“I think we are in a similar window that we were in from 2006 to 2009,” Rivers said.

Over that four-year stretch, the Chargers won four AFC West Division championships and averaged more than 11 wins per season. They secured a couple of first-round byes in the playoffs and reached an AFC championship game.

In the eight years that followed, they returned to the playoffs once.

Rivers’ sense is that window has opened up again — perhaps for the last time in his career.

“I feel like we’re in that window,” Rivers said. “That doesn’t mean that it’s going to just happen, but I do feel like we’re in that window capability-wise.”

Rivers mentioned the competition the Chargers will encounter in the West, particularly from the defending division champion Chiefs.

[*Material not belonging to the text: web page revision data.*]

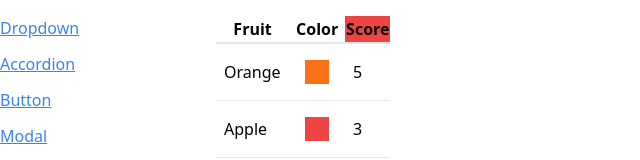
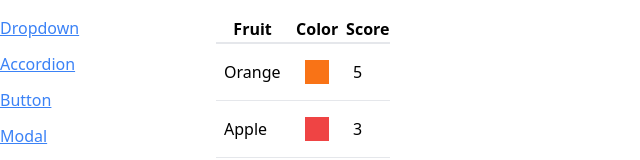
Before and after one commit to cheehwatang/react-components-library, a React (Create React App) app: page /table in a window 1280 px wide. Shown: the top 160 px of the page, without its empty margins (0-640 px from the left). Built offline with nearby package versions, Linux system fonts and the light colour scheme.

Commit message:
Detect SortValue in config to modify header as necessary

```diff
--- a/src/components/SortableTable.js
+++ b/src/components/SortableTable.js
@@ -1,7 +1,17 @@
 import Table from "./Table";
 
 function SortableTable(props) {
-  return <Table {...props} />;
+  const { config } = props;
+
+  const updatedConfig = config.map((column) => {
+    if (!column.sortValue) {
+      return column;
+    }
+
+    return { ...column, header: () => <th>{column.label}</th> };
+  });
+
+  return <Table {...props} config={updatedConfig} />;
 }
 
 export default SortableTable;
--- a/src/pages/TablePage.js
+++ b/src/pages/TablePage.js
@@ -13,15 +13,19 @@
   };
 
   const config = [
-    { label: "Fruit", render: (fruit) => fruit.name },
+    {
+      label: "Fruit",
+      render: (fruit) => fruit.name,
+      sortValue: (fruit) => fruit.name,
+    },
     {
       label: "Color",
       render: (fruit) => <div className={`p-3 m-2 ${fruit.color}`}></div>,
     },
     {
-      header: () => <th className="bg-red-500">Score</th>,
       label: "Score",
       render: (fruit) => fruit.score,
+      sortValue: (fruit) => fruit.score,
     },
   ];
 
```
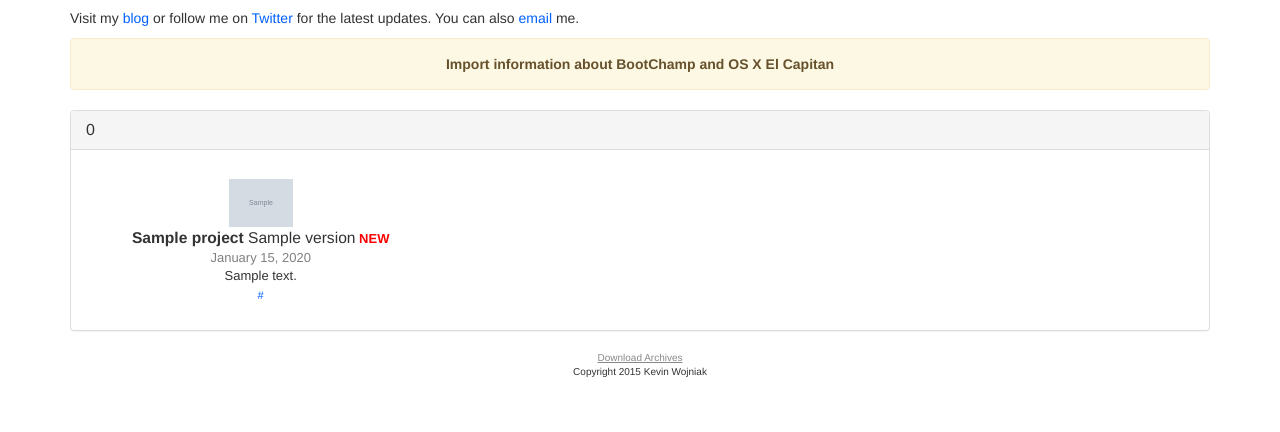
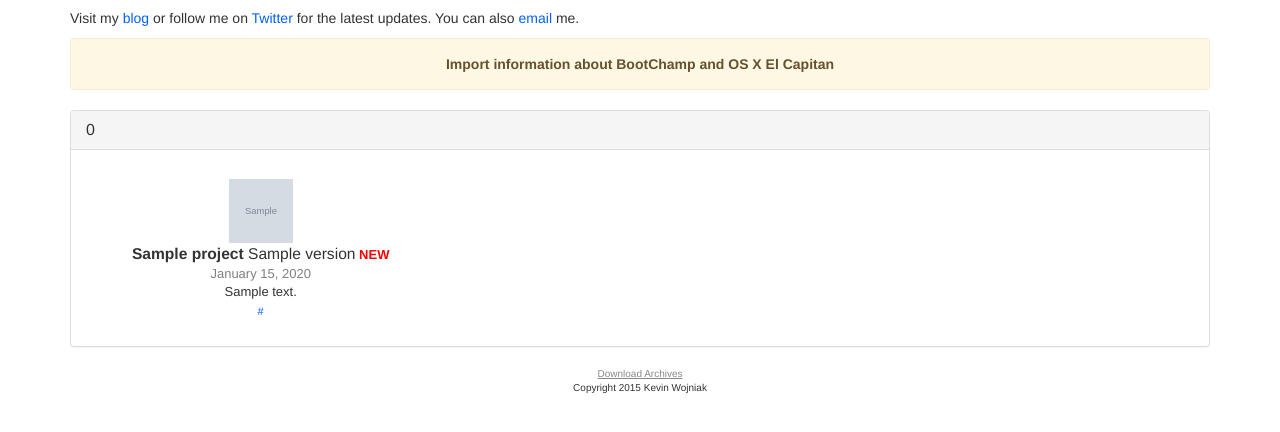
Before and after one commit to kainjow/kainjow.com, a PHP site: template templates/index.htm.twig in a window 1280 px wide. Shown: the part 162-594 px from the top of the page. Run offline with PHP 8.4, Linux system fonts and the light colour scheme; the template is opened without the code that fills it: most values are stand-ins (such as "Sample title", 1, 10 or a date in 2020); grey boxes marked "Sample" are stand-in pictures; some libraries are stand-ins or nearby versions.

Commit message:
Don't use max-width/height

```diff
--- a/templates/base.htm.twig
+++ b/templates/base.htm.twig
@@ -26,8 +26,8 @@
 		font-size: small;
 	}
 	.producticon {
-		max-width: 64px;
-		max-height: 64px;
+		width: 64px;
+		height: 64px;
 	}
 	.updated {
 		color: gray;
```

“That’s where it starts for us, trying to find a way to win the division,” he said.

The Chiefs won’t be their only obstacle.

The Chargers’ best defensive back, Derwin James, will be sidelined for three to four months.

Left tackle Russell Okung is sidelined indefinitely after suffering a pulmonary embolism.

Receiver Keenan Allen has been slowed by knee and ankle problems.

“Once we start playing real football games, we’ll see exactly where we are,” coach Anthony Lynn said.

The Chargers host the Colts in Week 1 and the Houston Texans in Week 3.

Whatever problems the Chargers have now are nothing compared with what they could face in the future.

Bosa, a former No. 3 overall pick in the draft, is entering his fourth year in the league. The team already has picked up the fifth-year option on his rookie contract, but there are no guarantees he will be with them beyond that.

In fact, if Bosa plays too well over the next couple of seasons, the Chargers could decide to let him go rather than offer him the kind of megadeal that would be required to keep him.

But if they part ways with Bosa, they would have to replace him. There’s no guarantee they would be able to do so capably.

The same is true of Rivers, their ageless wonder.

Now in his 16th season, Rivers still projects a youthful exuberance.

“I feel great mentally,” Rivers said.

And physically?

“I don’t know about that,” Rivers joked. “I felt stiff and old this morning.”

Which should be expected. He will be 38 by the next Super Bowl.

His longevity has afforded the Chargers the luxury of being set at their most important position for more than a decade. In each of the last 13 seasons, Rivers started all 16 regular-season games.

As well as Rivers played last season, the reality is that his career is down to its two-minute warning.

Rivers has said he intends to play in 2020, when the Chargers move into their new stadium. Beyond that, who knows?

And who knows where the Chargers could be headed?

They have to win now. They don’t know when a window will open for them again.